● Required action:
Please copy each line below that contains the string "color".

Saved entries
********

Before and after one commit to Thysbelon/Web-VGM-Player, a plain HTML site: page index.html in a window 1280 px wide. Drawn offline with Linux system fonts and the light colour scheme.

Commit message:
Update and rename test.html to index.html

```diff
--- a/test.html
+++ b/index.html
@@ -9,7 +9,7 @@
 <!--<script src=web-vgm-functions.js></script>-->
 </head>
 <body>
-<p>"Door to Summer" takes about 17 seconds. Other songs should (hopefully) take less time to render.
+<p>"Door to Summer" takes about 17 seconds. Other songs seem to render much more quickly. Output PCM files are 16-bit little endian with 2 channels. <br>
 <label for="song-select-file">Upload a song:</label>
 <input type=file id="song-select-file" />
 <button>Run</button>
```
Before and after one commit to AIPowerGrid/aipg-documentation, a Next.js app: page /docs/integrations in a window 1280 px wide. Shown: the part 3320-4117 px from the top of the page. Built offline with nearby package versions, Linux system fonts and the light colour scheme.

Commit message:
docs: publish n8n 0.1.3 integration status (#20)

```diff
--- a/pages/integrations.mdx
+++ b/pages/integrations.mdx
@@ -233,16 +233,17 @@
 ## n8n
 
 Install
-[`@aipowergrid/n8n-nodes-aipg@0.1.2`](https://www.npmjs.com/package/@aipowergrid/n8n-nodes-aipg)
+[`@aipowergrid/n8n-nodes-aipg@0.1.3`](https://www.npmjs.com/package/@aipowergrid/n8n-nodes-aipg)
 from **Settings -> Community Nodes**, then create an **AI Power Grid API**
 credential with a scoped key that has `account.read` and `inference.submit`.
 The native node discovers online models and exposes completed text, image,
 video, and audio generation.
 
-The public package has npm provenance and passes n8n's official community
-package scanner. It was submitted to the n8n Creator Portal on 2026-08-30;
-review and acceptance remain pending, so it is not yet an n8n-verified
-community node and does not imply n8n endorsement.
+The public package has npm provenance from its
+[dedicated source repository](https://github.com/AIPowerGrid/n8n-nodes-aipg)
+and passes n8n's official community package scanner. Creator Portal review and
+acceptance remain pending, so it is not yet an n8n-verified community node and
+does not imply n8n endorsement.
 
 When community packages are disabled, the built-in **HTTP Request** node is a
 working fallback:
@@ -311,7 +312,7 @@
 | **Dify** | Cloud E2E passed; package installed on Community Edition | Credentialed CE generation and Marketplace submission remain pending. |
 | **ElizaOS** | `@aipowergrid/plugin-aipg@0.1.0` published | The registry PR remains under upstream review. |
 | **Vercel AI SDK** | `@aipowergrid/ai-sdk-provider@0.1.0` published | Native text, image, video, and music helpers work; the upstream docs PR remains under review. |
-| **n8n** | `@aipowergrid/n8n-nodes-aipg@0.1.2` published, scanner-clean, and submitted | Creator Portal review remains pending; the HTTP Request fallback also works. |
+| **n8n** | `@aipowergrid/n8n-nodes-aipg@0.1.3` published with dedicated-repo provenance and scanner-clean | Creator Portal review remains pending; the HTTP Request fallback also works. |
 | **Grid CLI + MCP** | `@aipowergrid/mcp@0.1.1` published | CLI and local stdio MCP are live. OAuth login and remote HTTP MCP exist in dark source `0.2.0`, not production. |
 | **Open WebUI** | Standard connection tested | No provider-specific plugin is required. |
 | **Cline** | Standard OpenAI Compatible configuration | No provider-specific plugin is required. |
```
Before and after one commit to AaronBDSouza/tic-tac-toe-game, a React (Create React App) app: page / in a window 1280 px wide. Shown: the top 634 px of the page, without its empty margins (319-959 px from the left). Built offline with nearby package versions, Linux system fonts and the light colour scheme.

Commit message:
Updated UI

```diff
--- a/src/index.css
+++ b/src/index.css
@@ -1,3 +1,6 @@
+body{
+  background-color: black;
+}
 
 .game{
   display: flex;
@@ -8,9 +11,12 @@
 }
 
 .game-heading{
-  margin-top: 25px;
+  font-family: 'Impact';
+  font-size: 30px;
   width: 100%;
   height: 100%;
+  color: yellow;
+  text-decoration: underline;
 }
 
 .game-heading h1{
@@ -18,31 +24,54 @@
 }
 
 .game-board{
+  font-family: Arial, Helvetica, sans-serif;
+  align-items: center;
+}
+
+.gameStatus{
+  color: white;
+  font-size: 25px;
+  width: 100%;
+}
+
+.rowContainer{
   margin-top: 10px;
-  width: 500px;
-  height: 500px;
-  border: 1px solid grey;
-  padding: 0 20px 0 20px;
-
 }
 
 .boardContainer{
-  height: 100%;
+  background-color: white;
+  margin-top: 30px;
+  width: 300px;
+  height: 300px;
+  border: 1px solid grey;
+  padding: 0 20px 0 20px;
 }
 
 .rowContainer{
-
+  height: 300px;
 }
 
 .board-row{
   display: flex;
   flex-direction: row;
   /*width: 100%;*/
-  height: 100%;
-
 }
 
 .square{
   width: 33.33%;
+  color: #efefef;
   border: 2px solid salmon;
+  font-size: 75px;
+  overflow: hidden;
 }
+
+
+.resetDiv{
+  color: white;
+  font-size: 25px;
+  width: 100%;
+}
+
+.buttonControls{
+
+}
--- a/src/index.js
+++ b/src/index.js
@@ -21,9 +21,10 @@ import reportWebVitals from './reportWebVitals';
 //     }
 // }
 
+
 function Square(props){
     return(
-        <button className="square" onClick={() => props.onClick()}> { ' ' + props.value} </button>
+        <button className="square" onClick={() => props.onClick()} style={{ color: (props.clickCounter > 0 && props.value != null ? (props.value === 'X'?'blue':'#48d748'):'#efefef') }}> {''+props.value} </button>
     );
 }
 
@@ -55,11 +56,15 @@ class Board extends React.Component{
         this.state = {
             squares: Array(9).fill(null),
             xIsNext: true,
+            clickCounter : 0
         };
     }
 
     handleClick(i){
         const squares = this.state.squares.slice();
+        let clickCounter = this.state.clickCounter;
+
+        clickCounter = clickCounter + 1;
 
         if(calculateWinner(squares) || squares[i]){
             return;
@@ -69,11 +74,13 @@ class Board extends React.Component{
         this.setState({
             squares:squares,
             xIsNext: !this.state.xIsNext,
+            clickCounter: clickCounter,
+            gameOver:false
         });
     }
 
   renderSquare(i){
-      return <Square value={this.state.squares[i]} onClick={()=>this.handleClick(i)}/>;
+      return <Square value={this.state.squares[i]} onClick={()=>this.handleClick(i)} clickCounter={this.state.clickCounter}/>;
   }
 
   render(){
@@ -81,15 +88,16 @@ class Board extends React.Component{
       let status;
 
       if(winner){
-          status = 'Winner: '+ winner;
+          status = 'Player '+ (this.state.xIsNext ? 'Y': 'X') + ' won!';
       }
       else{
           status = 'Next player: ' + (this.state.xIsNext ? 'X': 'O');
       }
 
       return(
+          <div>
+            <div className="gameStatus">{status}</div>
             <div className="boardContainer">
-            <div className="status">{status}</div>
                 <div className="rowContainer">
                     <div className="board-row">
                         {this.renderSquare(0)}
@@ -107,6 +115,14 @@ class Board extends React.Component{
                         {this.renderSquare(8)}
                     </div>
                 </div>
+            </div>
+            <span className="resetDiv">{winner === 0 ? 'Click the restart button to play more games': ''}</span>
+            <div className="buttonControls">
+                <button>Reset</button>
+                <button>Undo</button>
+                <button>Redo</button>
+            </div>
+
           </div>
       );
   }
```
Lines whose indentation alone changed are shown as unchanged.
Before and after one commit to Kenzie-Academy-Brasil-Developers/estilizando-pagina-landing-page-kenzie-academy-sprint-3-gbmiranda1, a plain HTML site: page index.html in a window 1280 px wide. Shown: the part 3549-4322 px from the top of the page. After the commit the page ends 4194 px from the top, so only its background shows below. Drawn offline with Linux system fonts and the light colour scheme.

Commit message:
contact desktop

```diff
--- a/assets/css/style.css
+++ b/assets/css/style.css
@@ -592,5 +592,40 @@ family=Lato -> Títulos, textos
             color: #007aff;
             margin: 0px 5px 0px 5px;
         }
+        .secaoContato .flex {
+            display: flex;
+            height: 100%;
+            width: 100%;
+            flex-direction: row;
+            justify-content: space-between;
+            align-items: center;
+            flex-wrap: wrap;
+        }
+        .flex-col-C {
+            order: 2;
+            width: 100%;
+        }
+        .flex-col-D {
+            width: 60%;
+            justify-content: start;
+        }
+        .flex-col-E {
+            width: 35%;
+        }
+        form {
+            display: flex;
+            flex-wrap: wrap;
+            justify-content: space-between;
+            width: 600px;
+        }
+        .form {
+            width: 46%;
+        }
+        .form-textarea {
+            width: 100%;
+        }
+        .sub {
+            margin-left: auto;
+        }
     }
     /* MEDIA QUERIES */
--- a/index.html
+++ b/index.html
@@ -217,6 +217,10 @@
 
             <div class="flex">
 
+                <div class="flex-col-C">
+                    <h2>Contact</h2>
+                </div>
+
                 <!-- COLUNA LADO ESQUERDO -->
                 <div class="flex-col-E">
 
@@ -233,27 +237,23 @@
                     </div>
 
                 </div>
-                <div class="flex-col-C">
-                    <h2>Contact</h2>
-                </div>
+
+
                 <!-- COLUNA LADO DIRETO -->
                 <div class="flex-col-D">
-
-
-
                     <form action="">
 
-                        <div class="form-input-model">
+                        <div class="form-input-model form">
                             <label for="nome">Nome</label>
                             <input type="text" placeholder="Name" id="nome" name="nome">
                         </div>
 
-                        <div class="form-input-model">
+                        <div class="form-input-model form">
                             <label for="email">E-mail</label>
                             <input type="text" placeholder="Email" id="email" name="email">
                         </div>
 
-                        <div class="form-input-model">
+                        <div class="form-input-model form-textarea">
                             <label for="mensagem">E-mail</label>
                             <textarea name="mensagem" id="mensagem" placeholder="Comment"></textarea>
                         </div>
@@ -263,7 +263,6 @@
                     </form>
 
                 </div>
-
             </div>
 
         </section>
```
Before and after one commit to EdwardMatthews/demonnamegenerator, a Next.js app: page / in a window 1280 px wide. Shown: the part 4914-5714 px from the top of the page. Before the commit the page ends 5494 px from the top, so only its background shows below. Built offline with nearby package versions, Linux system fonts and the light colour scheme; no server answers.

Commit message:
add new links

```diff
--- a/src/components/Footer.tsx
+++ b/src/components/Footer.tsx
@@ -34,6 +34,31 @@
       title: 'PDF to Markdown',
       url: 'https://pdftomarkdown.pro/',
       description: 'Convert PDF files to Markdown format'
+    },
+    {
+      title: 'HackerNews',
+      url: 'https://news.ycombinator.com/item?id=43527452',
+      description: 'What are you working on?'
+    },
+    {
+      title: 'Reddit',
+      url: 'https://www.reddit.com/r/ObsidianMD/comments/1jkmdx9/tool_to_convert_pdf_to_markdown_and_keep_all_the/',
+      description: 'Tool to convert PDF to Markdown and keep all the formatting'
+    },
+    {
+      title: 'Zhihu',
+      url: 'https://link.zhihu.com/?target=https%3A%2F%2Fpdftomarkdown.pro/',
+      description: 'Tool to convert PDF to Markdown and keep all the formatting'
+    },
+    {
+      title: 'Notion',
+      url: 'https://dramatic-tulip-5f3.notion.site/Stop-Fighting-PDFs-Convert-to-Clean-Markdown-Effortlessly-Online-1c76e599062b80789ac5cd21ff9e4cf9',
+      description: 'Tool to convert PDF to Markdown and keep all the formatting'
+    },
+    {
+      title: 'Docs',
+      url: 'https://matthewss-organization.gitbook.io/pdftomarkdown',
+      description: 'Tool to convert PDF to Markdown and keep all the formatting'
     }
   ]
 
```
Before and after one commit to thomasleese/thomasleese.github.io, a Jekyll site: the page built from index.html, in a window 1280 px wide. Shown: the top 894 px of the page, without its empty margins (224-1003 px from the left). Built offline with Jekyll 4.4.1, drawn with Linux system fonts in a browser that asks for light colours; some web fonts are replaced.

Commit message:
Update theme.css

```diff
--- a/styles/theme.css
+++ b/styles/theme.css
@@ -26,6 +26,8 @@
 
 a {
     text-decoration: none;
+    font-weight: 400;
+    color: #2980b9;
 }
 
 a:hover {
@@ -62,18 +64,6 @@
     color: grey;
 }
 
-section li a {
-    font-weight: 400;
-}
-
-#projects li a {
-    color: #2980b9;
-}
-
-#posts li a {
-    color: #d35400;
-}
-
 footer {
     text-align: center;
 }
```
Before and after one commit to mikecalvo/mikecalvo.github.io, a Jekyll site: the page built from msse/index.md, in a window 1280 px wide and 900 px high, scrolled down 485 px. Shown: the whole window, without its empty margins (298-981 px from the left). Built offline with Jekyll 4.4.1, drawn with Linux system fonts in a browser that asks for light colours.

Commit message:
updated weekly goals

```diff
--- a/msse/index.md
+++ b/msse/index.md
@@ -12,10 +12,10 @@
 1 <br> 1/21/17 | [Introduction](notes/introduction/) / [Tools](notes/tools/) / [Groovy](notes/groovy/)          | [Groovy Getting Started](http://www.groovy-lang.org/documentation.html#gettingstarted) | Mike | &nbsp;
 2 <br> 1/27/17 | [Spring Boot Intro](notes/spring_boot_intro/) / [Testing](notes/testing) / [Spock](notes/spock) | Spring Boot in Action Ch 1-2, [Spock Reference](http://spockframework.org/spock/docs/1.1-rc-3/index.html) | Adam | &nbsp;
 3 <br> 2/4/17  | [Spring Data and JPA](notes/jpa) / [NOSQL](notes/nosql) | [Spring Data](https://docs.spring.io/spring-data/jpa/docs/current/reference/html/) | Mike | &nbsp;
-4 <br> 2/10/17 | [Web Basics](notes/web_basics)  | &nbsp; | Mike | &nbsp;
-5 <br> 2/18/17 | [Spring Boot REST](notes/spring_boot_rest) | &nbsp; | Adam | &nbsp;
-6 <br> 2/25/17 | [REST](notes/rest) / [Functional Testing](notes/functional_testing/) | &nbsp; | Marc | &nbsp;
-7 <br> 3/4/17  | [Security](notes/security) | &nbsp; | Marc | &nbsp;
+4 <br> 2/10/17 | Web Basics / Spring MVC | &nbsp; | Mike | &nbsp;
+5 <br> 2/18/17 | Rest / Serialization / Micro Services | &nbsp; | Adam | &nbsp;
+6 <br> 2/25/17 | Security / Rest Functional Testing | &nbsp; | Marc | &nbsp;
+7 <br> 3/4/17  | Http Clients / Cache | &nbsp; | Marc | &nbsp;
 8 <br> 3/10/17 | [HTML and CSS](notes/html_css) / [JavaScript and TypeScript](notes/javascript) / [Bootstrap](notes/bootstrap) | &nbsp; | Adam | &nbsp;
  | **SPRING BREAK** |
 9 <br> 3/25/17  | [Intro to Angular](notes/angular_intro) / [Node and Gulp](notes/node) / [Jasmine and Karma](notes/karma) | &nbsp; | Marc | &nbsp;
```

********

● Written response:
+  background-color: black;
+  color: yellow;
+  color: white;
+  background-color: white;
+  color: #efefef;
+  color: white;
+        <button className="square" onClick={() => props.onClick()} style={{ color: (props.clickCounter > 0 && props.value != null ? (props.value === 'X'?'blue':'#48d748'):'#efefef') }}> {''+props.value} </button>
             color: #007aff;
+    color: #2980b9;
     color: grey;
-    color: #2980b9;
-    color: #d35400;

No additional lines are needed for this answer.